Think of it this way: E=energy so E-motions are energy in motion. They want and need to move! The trick is to uncouple the potentially harmful, destructive, or counterproductive actions and behaviors from the feelings in the body. Anger does not need to yell and throw things. Sadness does not need to completely break down and cry until it hurts.
This means that the work is then in finding ways to tolerate uncomfortable or even painful feelings in the body so that we are not driven to enact less than desirable behaviors in order to move the discomfort or to displace it (meaning take it out on someone else). It can be done! This change can happen and it can allow for more room to be with your own experience in a way that you are actually needing.
6 Reasons Why Differentiating Feelings and Emotions Can be Helpful
- You may have a feeling come up and struggle to name what the emotion is. This is a moment when sticking with sensation words could help to define what’s happening for you and eventually lead to defining the emotion.
- It can be helpful, at times, to stick just with emotion words for clarity of communication as we all have a context for what it means to be sad, for example.

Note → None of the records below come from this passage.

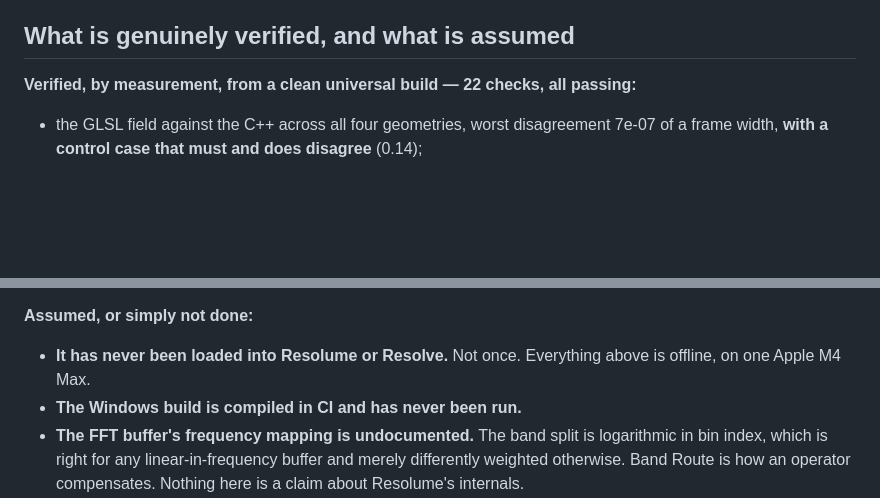
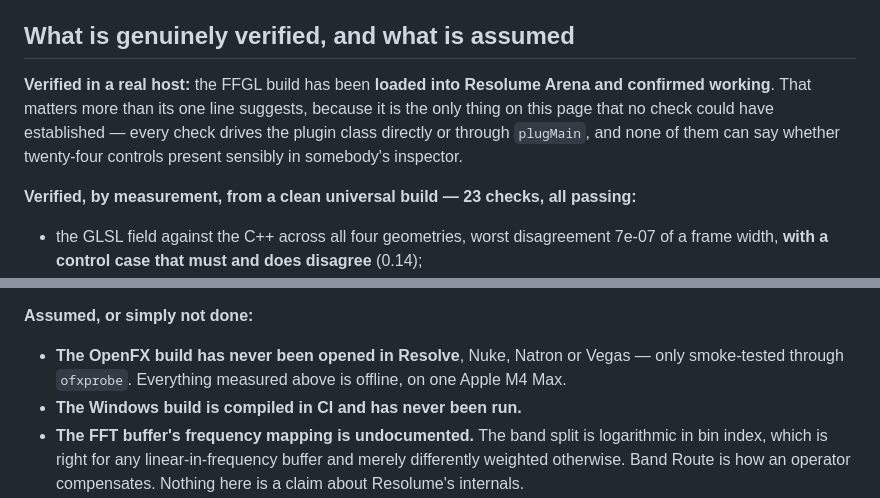
Before and after one commit to stoatworks-labs/abomerration, a Markdown page: AGENTS.md, 2 parts joined by grey strips. Drawn GitHub-style; blank space fills up the shorter version.

```diff
--- a/AGENTS.md
+++ b/AGENTS.md
@@ -134,7 +134,13 @@ overridden or no host can instantiate the plugin at all.
 
 ## What is genuinely verified, and what is assumed
 
-**Verified, by measurement, from a clean universal build — 22 checks, all
+**Verified in a real host:** the FFGL build has been **loaded into Resolume Arena
+and confirmed working**. That matters more than its one line suggests, because it
+is the only thing on this page that no check could have established — every check
+drives the plugin class directly or through `plugMain`, and none of them can say
+whether twenty-four controls present sensibly in somebody's inspector.
+
+**Verified, by measurement, from a clean universal build — 23 checks, all
 passing:**
 
 - the GLSL field against the C++ across all four geometries, worst disagreement
@@ -157,8 +163,9 @@ passing:**
 
 **Assumed, or simply not done:**
 
-- **It has never been loaded into Resolume or Resolve.** Not once. Everything
-  above is offline, on one Apple M4 Max.
+- **The OpenFX build has never been opened in Resolve**, Nuke, Natron or Vegas —
+  only smoke-tested through `ofxprobe`. Everything measured above is offline, on
+  one Apple M4 Max.
 - **The Windows build is compiled in CI and has never been run.**
 - **The FFT buffer's frequency mapping is undocumented.** The band split is
   logarithmic in bin index, which is right for any linear-in-frequency buffer and
```
Also changed, not shown: README.md (+13 -6 lines).
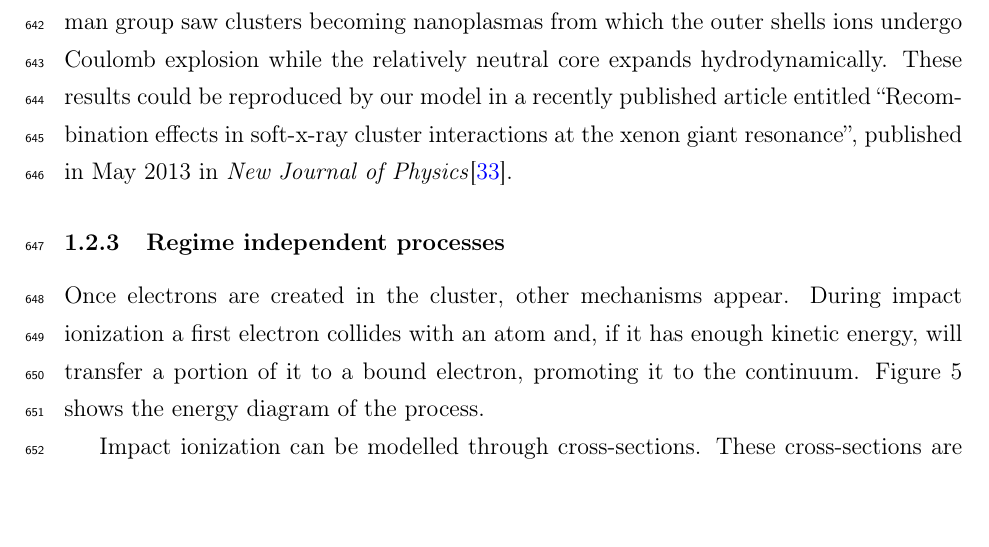
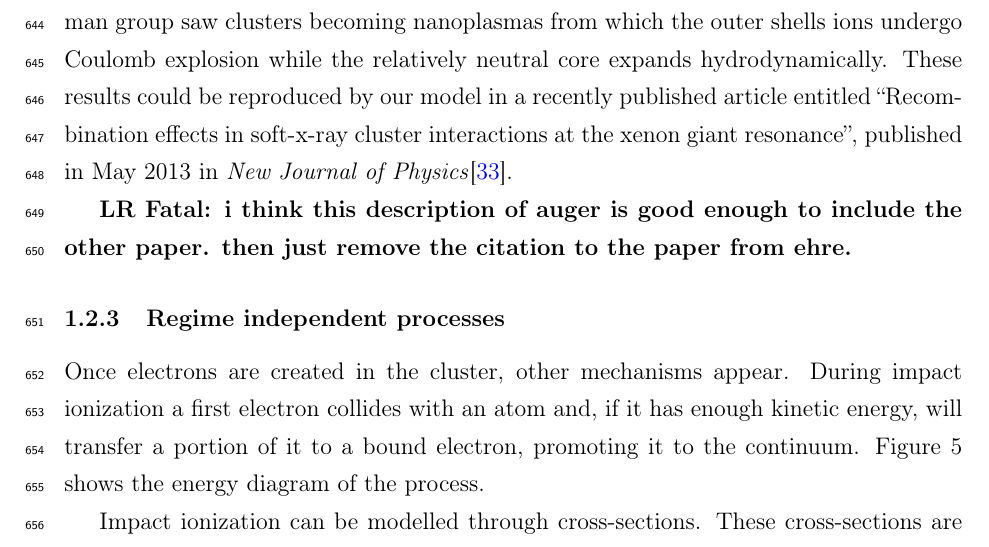
Before and after one commit to nbigaouette/thesis, a LaTeX thesis (thesis.tex, which reads introduction_detailed.tex): part of page 29 of 133, cut so that both start at the same text, the shorter picture padded with empty space. Compiled offline with pdfLaTeX.

Commit message:
Cleanup LR comment
Comment to fxnote: Include the recombination paper!
77e65fdafd4bbdb4dbf683eb1f470b4436f65afc, line 628

```diff
--- a/introduction_detailed.tex
+++ b/introduction_detailed.tex
@@ -576,7 +576,8 @@ published article entitled ``Recombination effects in soft-x-ray cluster
 interactions at the xenon giant resonance'', published in May 2013 in
 \textit{New Journal of Physics}\cite{Ackad2013}.
 
-% i think this description of auger is good enough to include the other paper. then just remove the citation to the paper from ehre.
+\fxfatal[author=LR]{i think this description of auger is good enough to include
+the other paper. then just remove the citation to the paper from ehre.}
 
 % ******************************************************************************
 \subsubsection{Regime independent processes}
```
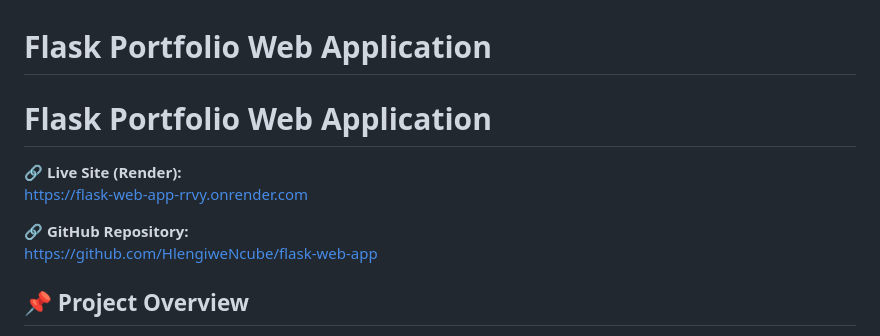
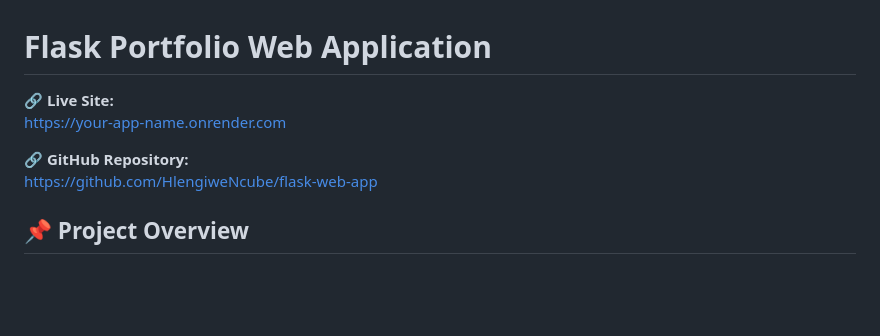
Before and after one commit to HlengiweNcube/flask-web-app, a Markdown page: README.md, the part around the change. Drawn GitHub-style; blank space fills up the shorter version.

Commit message:
commiting changes for readme.md

```diff
--- a/README.md
+++ b/README.md
@@ -1,12 +1,11 @@
 # Flask Portfolio Web Application
 
-# Flask Portfolio Web Application
-
-🔗 **Live Site (Render):**
- https://flask-web-app-rrvy.onrender.com
+🔗 **Live Site:**
+[https://your-app-name.onrender.com]( https://flask-web-app-rrvy.onrender.com)
 
 🔗 **GitHub Repository:**
-https://github.com/HlengiweNcube/flask-web-app
+[https://github.com/HlengiweNcube/flask-web-app](https://github.com/HlengiweNcube/flask-web-app)
+
 
 
 
```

In contrast we may have different ideas about feeling tingly in our chest.
- Naming an emotion you are experiencing takes vulnerability which can support interpersonal connection and build empathy and understanding in relationship.
- Identifying and staying with the sensations before labeling them with an emotion can leave room for the experience. This way, we get a chance to feel what we feel without judgement or ideas about certain emotions that can inhibit the process and can even serve to shut it down.
- Naming the emotion can create a container around intense feelings that may feel overwhelming. Defining your experience in this way can help to get space from the felt sensations but still support processing and self understanding.
- Focusing on feelings and sensations without categorizing them into an emotion can present opportunities to express yourself with more flexibility and nuance rather than act out old patterns connected to specific emotions.
In the end, both feelings and emotions are so integral to self understanding, clear and effective communication, and building compassion and empathy for self and others. It can feel like scary work to be in touch with this part of yourself, but it is so worth it. Understanding your own feelings, sensations, and emotional landscape can change many aspects of your life.